to the fetal genome, that induces structural or functional alterations
during prenatal development) suggests that the clinicians’ first
encounter may be well after the exposure has occurred. Knowledge
of the principles of teratology can direct diagnostic and treatment
approaches to a child with dysfunction or dysmorphology of unknown
etiology and can be instrumental in guiding initial evaluations
as well as physician–patient–parent interactions.
In weighing the possibility that a teratogen is responsible for
a child’s condition or defect, one of the most important
factors to consider is background risk. Every pregnancy
carries an approximate 3% risk that the fetus will be affected
with a major, life-affecting defect. Although this level of risk
can be increased by maternal teratogenic exposure, it cannot be
decreased. A common misconception is that a majority of birth defects
are the result of teratogenic exposure. However, teratogens cause
only about 3% of the clinically significant congenital
structural defects in humans. Because no teratogen affects all exposed fetuses,
there is probably an interaction between genes and environment necessary
to create teratogenicity.
To determine risk, the following factors must be assessed:
- Timing of exposure
- Dose of the agent
- Duration of exposure
- Species susceptibility
- Clinical sonsistency
The time frame at which an exposure occurs during the pregnancy
is, arguably, the most important factor to consider when determining teratogenicity.
Contemporary understanding of embryology and embryopathy guides
this principle. For example, teratogenic exposure between days 15
and 28 after fertilization can be the cause of a neural tube defect,
because during this time neural tube closure occurs in the embryo.
Parallels can be drawn between teratogenic exposure and development
of virtually any other major organ or system. Thus, knowing that
the mother was exposed during a critical time for induction of the
child’s anomaly is vital when evaluating a child for possible
Fortunately, threshold levels have been estimated for most known

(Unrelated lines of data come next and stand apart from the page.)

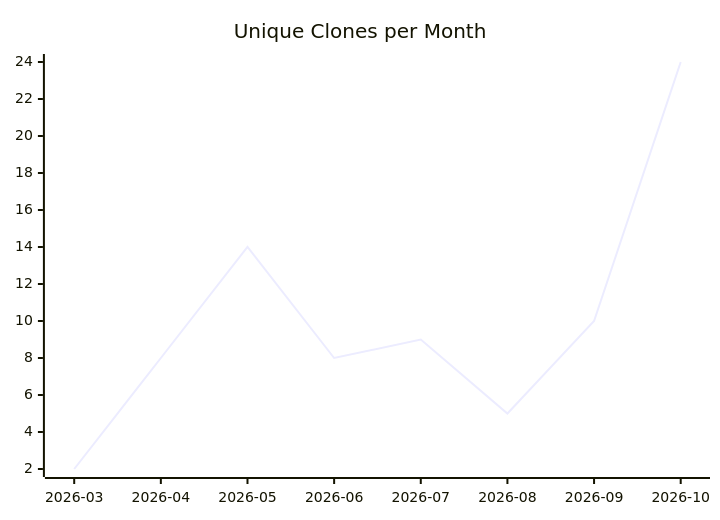
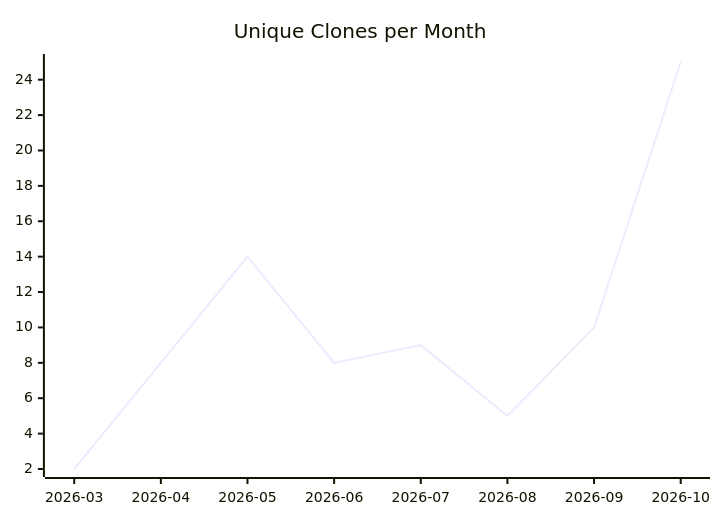
One commit to justdavis-family/github-analytics-data changed the third of 3 diagrams in karlmdavis/kobjects/README.md. Above: the diagram before and after it, drawn with Mermaid. The commit also changed other lines of this file and 202 other files, not shown here.

````diff
--- a/karlmdavis/kobjects/README.md
+++ b/karlmdavis/kobjects/README.md
@@ -19,6 +19,6 @@
 ```mermaid
 xychart-beta
   title "Unique Clones per Month"
   x-axis ["2026-03", "2026-04", "2026-05", "2026-06", "2026-07", "2026-08", "2026-09", "2026-10"]
-  line [2, 8, 14, 8, 9, 5, 10, 24]
+  line [2, 8, 14, 8, 9, 5, 10, 25]
 ```
````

human teratogens. For example, the dosage of methotrexate required for
therapeutic treatment of rheumatoid arthritis and psoriasis is considerably

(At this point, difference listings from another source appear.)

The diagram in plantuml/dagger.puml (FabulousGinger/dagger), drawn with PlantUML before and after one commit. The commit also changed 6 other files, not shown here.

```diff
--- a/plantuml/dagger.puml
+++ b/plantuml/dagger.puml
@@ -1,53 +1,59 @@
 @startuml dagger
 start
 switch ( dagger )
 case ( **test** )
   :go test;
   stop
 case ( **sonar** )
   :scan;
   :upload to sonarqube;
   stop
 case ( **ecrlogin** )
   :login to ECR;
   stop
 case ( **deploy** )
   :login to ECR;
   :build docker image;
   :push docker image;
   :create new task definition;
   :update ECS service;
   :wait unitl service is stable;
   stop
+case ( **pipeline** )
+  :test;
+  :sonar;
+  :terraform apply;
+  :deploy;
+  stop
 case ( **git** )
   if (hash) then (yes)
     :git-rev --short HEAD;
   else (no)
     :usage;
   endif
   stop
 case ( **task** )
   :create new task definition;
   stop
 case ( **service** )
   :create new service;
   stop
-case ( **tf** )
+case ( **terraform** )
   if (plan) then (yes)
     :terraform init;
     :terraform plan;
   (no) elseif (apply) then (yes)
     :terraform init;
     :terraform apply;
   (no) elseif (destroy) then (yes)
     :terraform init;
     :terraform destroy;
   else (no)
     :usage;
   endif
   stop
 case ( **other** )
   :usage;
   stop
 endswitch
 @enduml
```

below that which could induce fetal defects.
Most agents are transmitted to the fetus indirectly, through
maternal blood. Therefore, in order for the fetus to be affected,
an agent must have access to maternal blood. The amount of fetal
exposure to compounds concentrated in maternal blood is, therefore,
dependent on maternal blood levels. Isotretinoin, a known teratogen,
is directly absorbed into the maternal bloodstream, whereas tretinoin,
a topical vitamin A congener, has minimal maternal systemic absorption
and is not associated with an increased risk for birth defects.
Since functional as well as structural development of the fetus
can be affected by some ...